▶ **About this task**
A single figure is required: the number of lines in the listing below containing the word "newTabSpec".

▶ **Supplied data**

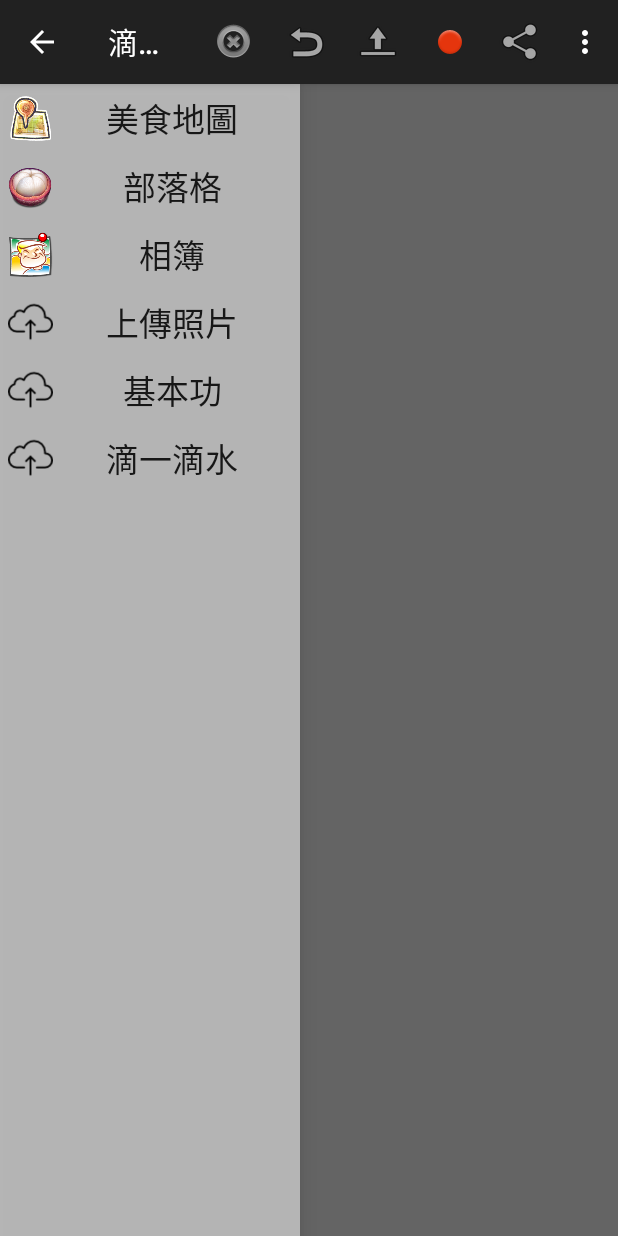
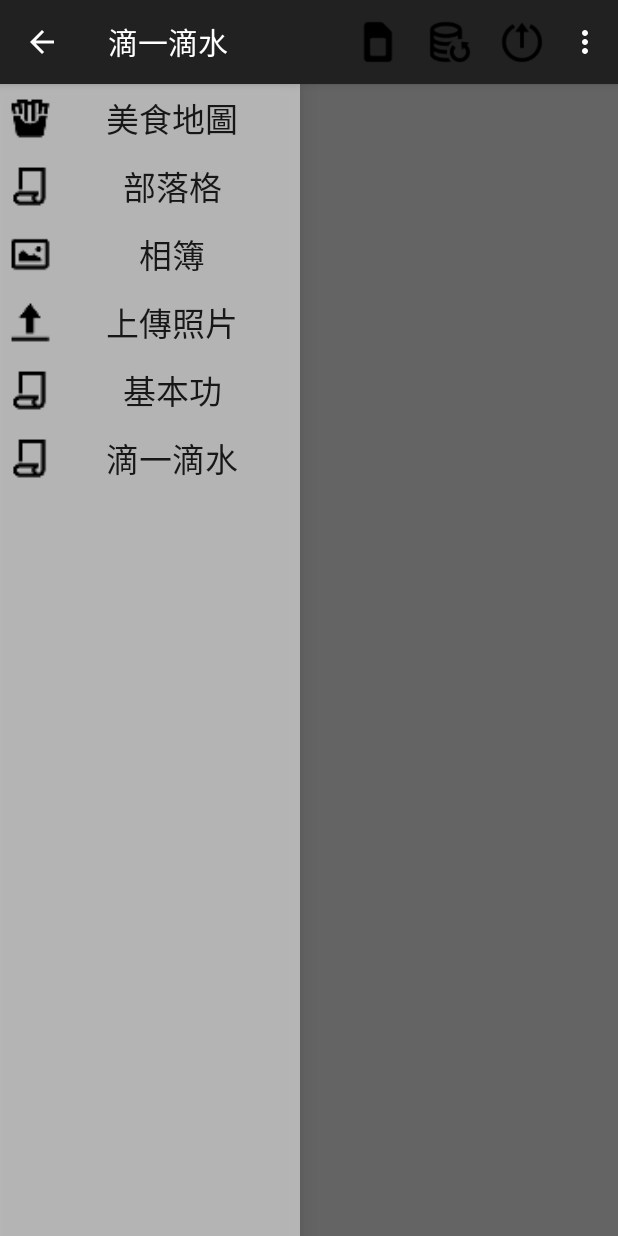
Before and after one commit to colonsong/Waterdrop, an Android app: the fragment UploadPicFragment placed in its activity, on a phone screen of 412 x 824 dp. Run offline under Robolectric (Android 15) with nearby library versions, the phone set to English and light mode, and no system bars; pictures from the network do not load; 7 statements that could not run were skipped.

Commit message:
icon change

```diff
--- a/app/src/main/java/tw/waterdrop/waterdrop/fragment/BlogTabFragment.java
+++ b/app/src/main/java/tw/waterdrop/waterdrop/fragment/BlogTabFragment.java
@@ -41,7 +41,7 @@ public class BlogTabFragment extends Fragment {
                 mTabHost.newTabSpec("tab3").setIndicator(getTabIndicator(mTabHost.getContext(), R.string.title_section0, R.drawable.french_50)),
                 MapFragment.class, null);
         mTabHost.addTab(
-                mTabHost.newTabSpec("tab3").setIndicator(getTabIndicator(mTabHost.getContext(), R.string.title_section3, R.drawable.upload_50)),
+                mTabHost.newTabSpec("tab4").setIndicator(getTabIndicator(mTabHost.getContext(), R.string.title_section3, R.drawable.upload_50)),
                 UploadPicFragment.class, null);
 
         return mTabHost;
--- a/app/src/main/java/tw/waterdrop/waterdrop/fragment/NavigationDrawerFragment.java
+++ b/app/src/main/java/tw/waterdrop/waterdrop/fragment/NavigationDrawerFragment.java
@@ -94,7 +94,7 @@ public class NavigationDrawerFragment extends Fragment {
     private SimpleAdapter _getDrawerMenuAdapter()
     {
         //左邊選單圖片
-        int[] img = {R.drawable.map, R.drawable.fruit, R.drawable.album,R.drawable.upload_img,R.drawable.upload_img,R.drawable.upload_img};
+        int[] img = {R.drawable.french_50, R.drawable.paper_50, R.drawable.picture_50,R.drawable.upload_50,R.drawable.paper_50,R.drawable.paper_50};
 
         ArrayList<HashMap<String, Object>> listItem = new ArrayList<HashMap<String, Object>>();
 
--- a/app/src/main/java/tw/waterdrop/waterdrop/fragment/UploadPicFragment.java
+++ b/app/src/main/java/tw/waterdrop/waterdrop/fragment/UploadPicFragment.java
@@ -441,12 +441,12 @@ public class UploadPicFragment extends Fragment {
         // 判斷該執行什麼工作，目前還沒有加入需要執行的工作
         switch (itemId) {
             // 使用者選擇新增選單項目
-            case R.id.add_item:
+            case R.id.reset_memory:
                 mImageCache.mMemoryCache.evictAll();
                 Toast.makeText(getActivity(), "clear Memory cache", Toast.LENGTH_SHORT).show();
                 break;
             // 取消所有已勾選的項目
-            case R.id.revert_item:
+            case R.id.reset_disk:
                new Thread(){
                 public void run()
                 {
@@ -475,15 +475,7 @@ public class UploadPicFragment extends Fragment {
                     mContext.startService(intent);
                 }
                 break;
-            case R.id.notification:
 
-                break;
-
-
-            case R.id.googleplus_item:
-                break;
-            case R.id.facebook_item:
-                break;
         }
         return false;
     }
--- a/app/src/main/res/menu/menu_upload.xml
+++ b/app/src/main/res/menu/menu_upload.xml
@@ -5,50 +5,25 @@
 
 
     <item
-        android:id="@+id/add_item"
+        android:id="@+id/reset_memory"
         app:showAsAction="always"
         android:title="ADD"
-        android:icon="@android:drawable/ic_notification_clear_all"
+        android:icon="@drawable/simcard"
         />
 
     <item
-        android:id="@+id/revert_item"
+        android:id="@+id/reset_disk"
         app:showAsAction="always"
         android:title="REVERT"
-        android:icon="@android:drawable/ic_menu_revert"
+        android:icon="@drawable/disk"
         />
 
     <item
         android:id="@+id/upload"
         app:showAsAction="always"
         android:title="UPLOAD"
-        android:icon="@android:drawable/ic_menu_upload"
+        android:icon="@drawable/upload_circle"
         />
 
-    <item
-        android:id="@+id/notification"
-        app:showAsAction="always"
-        android:title="UPLOAD"
-        android:icon="@android:drawable/ic_notification_overlay"
-        />
 
-    <item
-        android:id="@+id/share_item"
-        app:showAsAction="always"
-        android:title="SHARE"
-        android:icon="@android:drawable/ic_menu_share" >
-
-
-
-        <menu>
-            <item
-                android:id="@+id/googleplus_item"
-                android:title="Google+"
-               />
-            <item
-                android:id="@+id/facebook_item"
-                android:title="Facebook"
-               />
-        </menu>
-    </item>
 </menu>
```
Also changed, not shown: app/src/main/res/drawable/disk.png (added), app/src/main/res/drawable/simcard.png (added), app/src/main/res/drawable/upload_circle.png (added).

▶ **Solution for this exercise**
3